Give Them a Simmer
Like beans, the simplest way to cook lentils is to simmer them in water until they’re tender. The amount will vary based on how many lentils you’re using and what kind, but a good rule of thumb is to use one part lentils to three parts water. Lentils are smaller than beans, so they don’t take as long to cook, but you can shorten that further in the Instant Pot, if you’d like. (Here’s a handy cooking chart for that.) You can also add salt, aromatics like a halved onion, herbs, and spices to the pot before the lentils and the water, like beans, or wait until they’re done cooking to flavor them. Green lentils also hold their shape well, but they take the longest to cook, about 45 minutes to an hour, as opposed to the 20 to 40 it takes to cook the lentils and pulses in the "mushy" category.
Once cooked, you can store lentils (and other lentil-like legumes) in the fridge for up to a week, or in an airtight container in the freezer for three months. You'll want to drain the firmer lentils, but don't bother trying to do that with the mushier varietals—it'll be impossible to separate them from the cooking liquid once they've broken down.
Dal in Every Color
One of the easiest and most delicious things to do with lentils and other "mushy category" split hulled pulses is make dal, an endlessly adaptable Indian dish. You can make dal with any lentil you have on hand. Red lentils or yellow-colored split hulled pulses are great for dal, since they break down into a nice stewed consistency. The easiest thing to do is simmer the lentils or pulses separately until cooked into a not-too-thick mush with three cups of water to one cup of lentils and a dash of turmeric, and, in a separate small skillet, heat up some fat, like oil, ghee, or butter. When the fat is hot, use it to briefly saute whole spices, like coriander, cumin, and fennel seeds until they’re very fragrant, then add any minced ginger, garlic, and chopped onion you'd like to add and stir for a minute or two before pouring the hot oil into the pot of cooked dal and seasoning to taste.

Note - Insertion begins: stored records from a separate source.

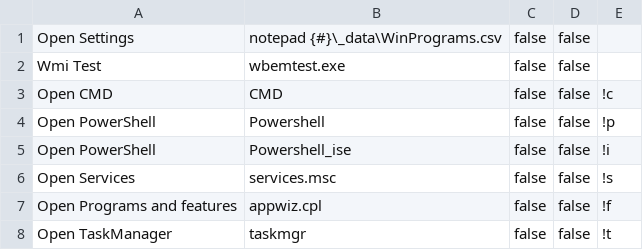
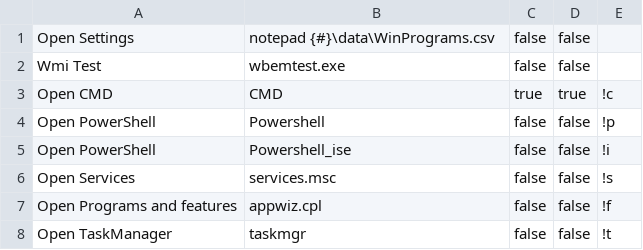
Before and after one commit to MiroslavMikus/AHK.StartProcess, a CSV file: StartProcess/data/WinPrograms.csv, drawn as a sheet.

Commit message:
Title of 'Confirm' message is now proces description

```diff
--- a/StartProcess/data/WinPrograms.csv
+++ b/StartProcess/data/WinPrograms.csv
@@ -1,4 +1,4 @@
-Open Settings;notepad {#}\_data\WinPrograms.csv;false;false;
+Open Settings;notepad {#}\data\WinPrograms.csv;false;false;
 Wmi Test;wbemtest.exe;false;false;
-Open CMD;CMD;false;false;!c
+Open CMD;CMD;true;true;!c
 Open PowerShell;Powershell;false;false;!p
```
Also changed, not shown: 2 other files.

This tempering technique goes under many different names and is used widely in the cuisines of India, Sri Lanka, Pakistan, Bangladesh, and Nepal, under a variety of names, and it’s a brilliant one—the heated fat enlivens the spices and aromatics, and adds a nice bit of richness to the lentils. I’ve even used it with less traditional seasonings, like oregano and rosemary, and it’s also worked wonderfully. Use what you have and serve the dal with rice or a nice bit of flatbread.
Lentils are fabulous in soup of all kinds—they add heft and toothsomeness to whatever bowl you’ve got going. Lentil soups are also great for cooking in big batches and freeze really well, a bonus if you’re conserving your cooking strength for big bursts. If you’re not sure where to start, try this lentil and chickpea soup that uses mostly pantry staples, and sub in whatever you have. Another great mostly pantry option is this lentil and linguine soup, which cooks the noodles in the same pot as the lentils for a lovely, starch-rich broth.
The firmer lentils, like French green or black lentils, are nice to add to grain bowls and salads once cooked and cooled. Try these lentils with red wine and herbs, or this lentil salad with pecans, spinach, and cheddar. If you have a few root vegetables hanging out in your fridge, those are also great with lentils, like in this lentil salad with roast beets and carrots. Lentils are particularly nice with cheese, as in this goat cheese, potato, and lentil salad, too.
If you have lentils, spices, rice, and some kind of onion, you have the makings of mujadara, a delicious Middle Eastern dish. The formula is basically lentils and rice, cooked down and topped with caramelized onions. You can garnish it with herbs, if you have them, or lemon juice and a dollop of yogurt. Trade in farro, bulgur, quinoa, or any other grain for the rice. If you have split mung beans instead of lentils, you can also make kitchari, a delicious, stewed mixture of basmati rice and yellow split mung beans.
Now, more than ever, is the time to experiment. Add lentils to a quesadilla, or plop them in a chili. Why not? The worst that’ll happen is a little extra fiber.